Dispatch 49: Charlie is in LA heading home ! And airline food never tasted so good!

Dispatch 50: This morning Charlie was asked to the Iowa Senate chamber by Senate President, Mary Kramer, to be present for discussion and voting on Senate Resolution #45.... Check here for the full dispatch.

Dispatch 51: "Until we meet again" Check here for the full dispatch.



  Altitude pre-
Backcountry Gear
Bags& Luggage
Boot & Fabric Care

Camp Furniture
Camping Accessories
Car Racks
Child Carriers
Climbing Bags
Cooking Supplies
Cycling Components
Cycling Repair
Dry Bags
Dry Boxes
First Aid
Fishing Accessories
Float Tubes
Fly Boxes
Fly Line
Fly Rods
Fly Tying
Fly Vests & Packs
Gifts & Games
Gloves & Mittens
Hydration Packs
Indoor Climbing Gear
Infant Apparel
Kid's Cycling Gear
Kid's Paddling Gear
Knives & Tools
Leaders & Tippets
Lifejackets/ PFDs
Long Underwear
Messenger & Bike
Mountaineering Gear
Paddles & Oars
Pet Gear
Prints & Posters
Reels & Spools
Rescue Gear
Rock Climbing Gear
Rod & Reel Kits
Rod Tubes & Bags
Shell Outerwear
Showers & Toilets
Skates & Scooters
Ski & Board Repair
Skirts & Dresses
Sleds and Tubes
Sleeping Bags
Travel Accessories

Watches & Clocks
Water Bottles
Water Filtration

Send email to everestnews2004@adelphia.net   •   Copyright© 1998-2003 EverestNews.com
All rights Reserved.
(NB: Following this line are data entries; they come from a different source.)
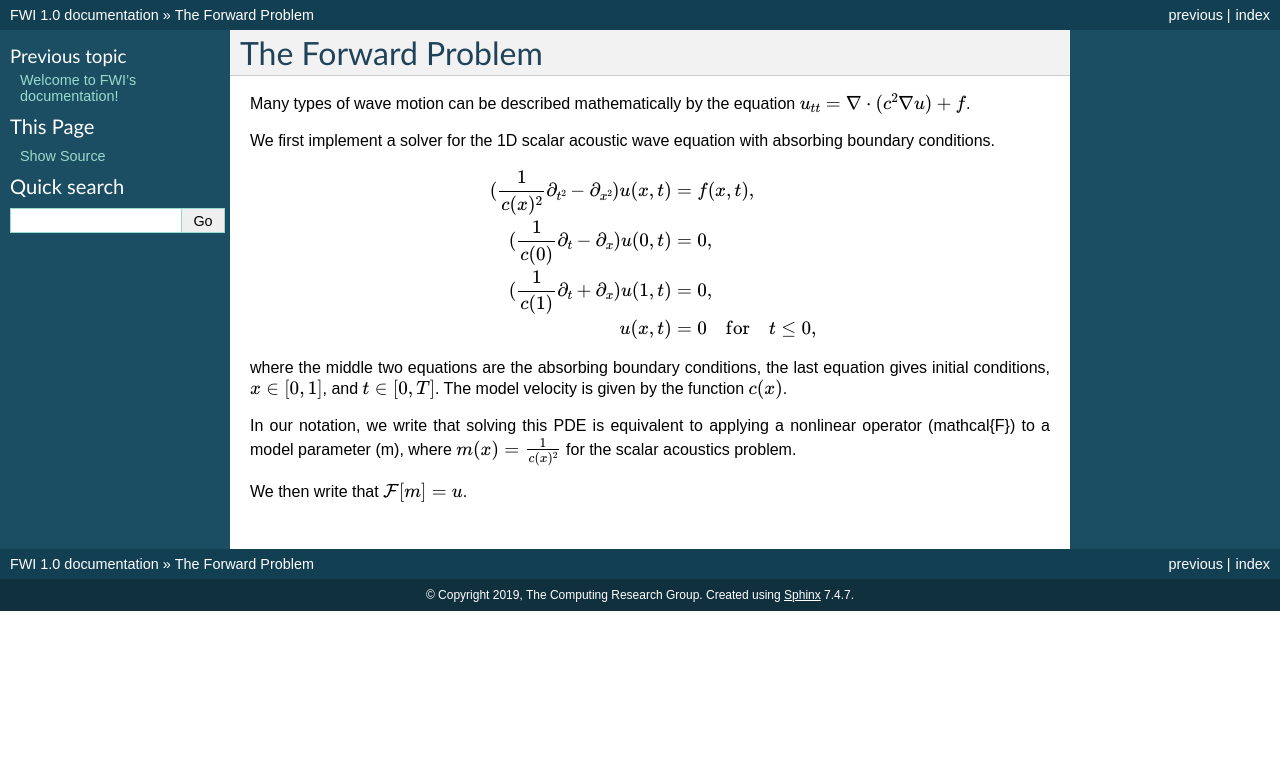
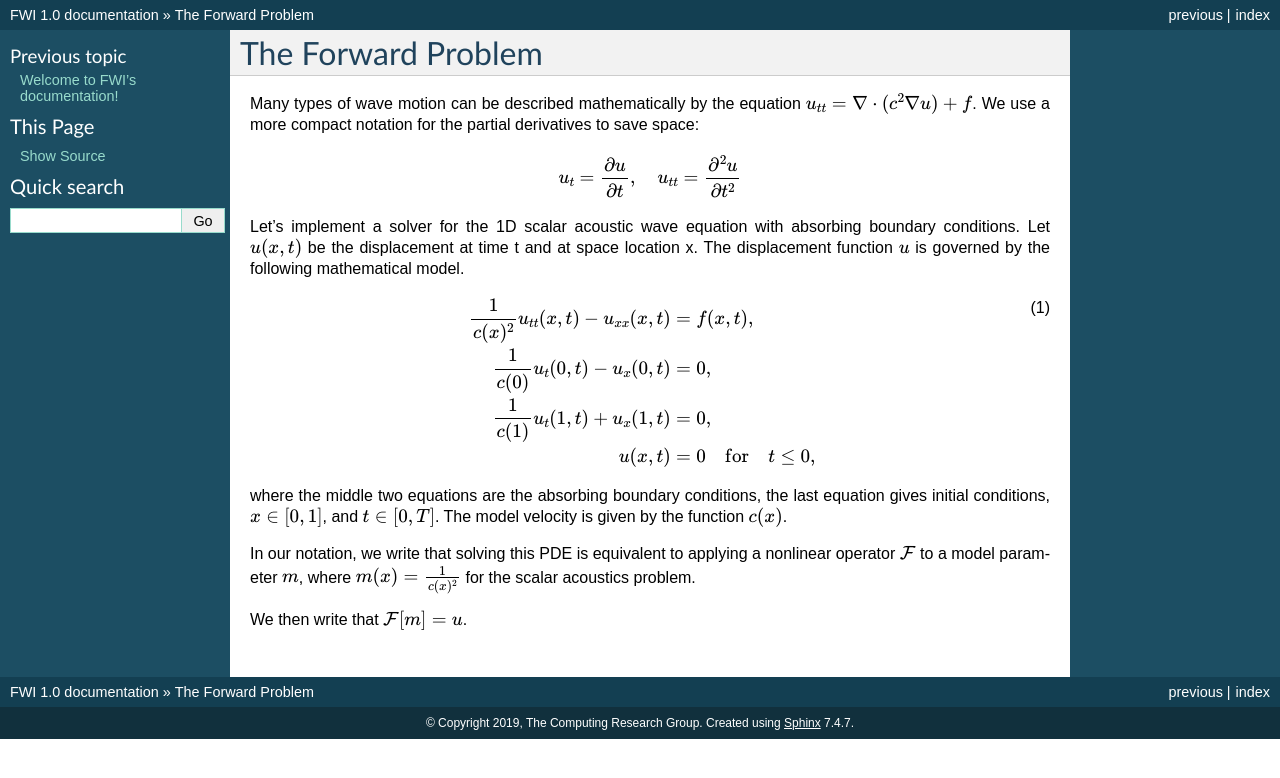
Before and after one commit to lhuang-pvamu/FWI, a Sphinx documentation site: the page built from docs/source/forward.rst, in a window 1280 px wide. Shown: the top 778 px of the page. Built offline with Sphinx 7.4.7, drawn with Linux system fonts in a browser that asks for light colours; formulas are drawn with MathJax 3.

Commit message:
wave equation

```diff
--- a/docs/source/forward.rst
+++ b/docs/source/forward.rst
@@ -1,22 +1,27 @@
 The Forward Problem
 ===================
 
-Many types of wave motion can be described mathematically by the equation :math:`u_{tt} = \nabla \cdot (c^2\nabla u)+f`.
-
-We first implement a solver for the 1D scalar acoustic wave equation with absorbing boundary conditions.
+Many types of wave motion can be described mathematically by the equation :math:`u_{tt} = \nabla \cdot (c^2\nabla u)+f`. We use a more compact notation for the partial derivatives to save space:
 
 .. math::
 
+	u_t = \frac{\partial u}{\partial t}, \quad u_{tt} = \frac{\partial^2 u}{\partial t^2}
+
+Let's implement a solver for the 1D scalar acoustic wave equation with absorbing boundary conditions. Let :math:`u(x,t)` be the displacement at time t and at space location x. The displacement function :math:`u` is governed by the following mathematical model.
+
+.. math::
+	:label: euler
+
 	\begin{split}
-	(\frac{1}{c(x)^2}\partial_{t^2}-\partial_{x^2})u(x,t) & = f(x,t), \\
-	(\frac{1}{c(0)}\partial_t-\partial_x)u(0,t) & = 0, \\
-	(\frac{1}{c(1)}\partial_t+\partial_x)u(1,t) & = 0, \\
+	\frac{1}{c(x)^2} u_{tt}(x,t) - u_{xx}(x,t) & = f(x,t), \\
+	\frac{1}{c(0)}u_t(0,t)-u_x(0,t) & = 0, \\
+	\frac{1}{c(1)}u_t(1,t)+u_x(1,t) & = 0, \\
 	u(x,t) & = 0 \quad\text{for}\quad t \le 0,
 	\end{split}
 
 
 where the middle two equations are the absorbing boundary conditions, the last equation gives initial conditions, :math:`x \in [0,1]`, and :math:`t \in [0,T]`. The model velocity is given by the function :math:`c(x)`.
 
-In our notation, we write that solving this PDE is equivalent to applying a nonlinear operator \(\mathcal{F}\) to a model parameter \(m\), where :math:`m(x) = \frac{1}{c(x)^2}` for the scalar acoustics problem.
+In our notation, we write that solving this PDE is equivalent to applying a nonlinear operator :math:`\mathcal{F}` to a model parameter :math:`m`, where :math:`m(x) = \frac{1}{c(x)^2}` for the scalar acoustics problem.
 
 We then write that :math:`\mathcal{F}[m] = u`.
```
This material may not be published, broadcast, rewritten, or redistributed.
Disclaimer, Privacy Policy, Visitor Agreement, Legal Notes: Read it.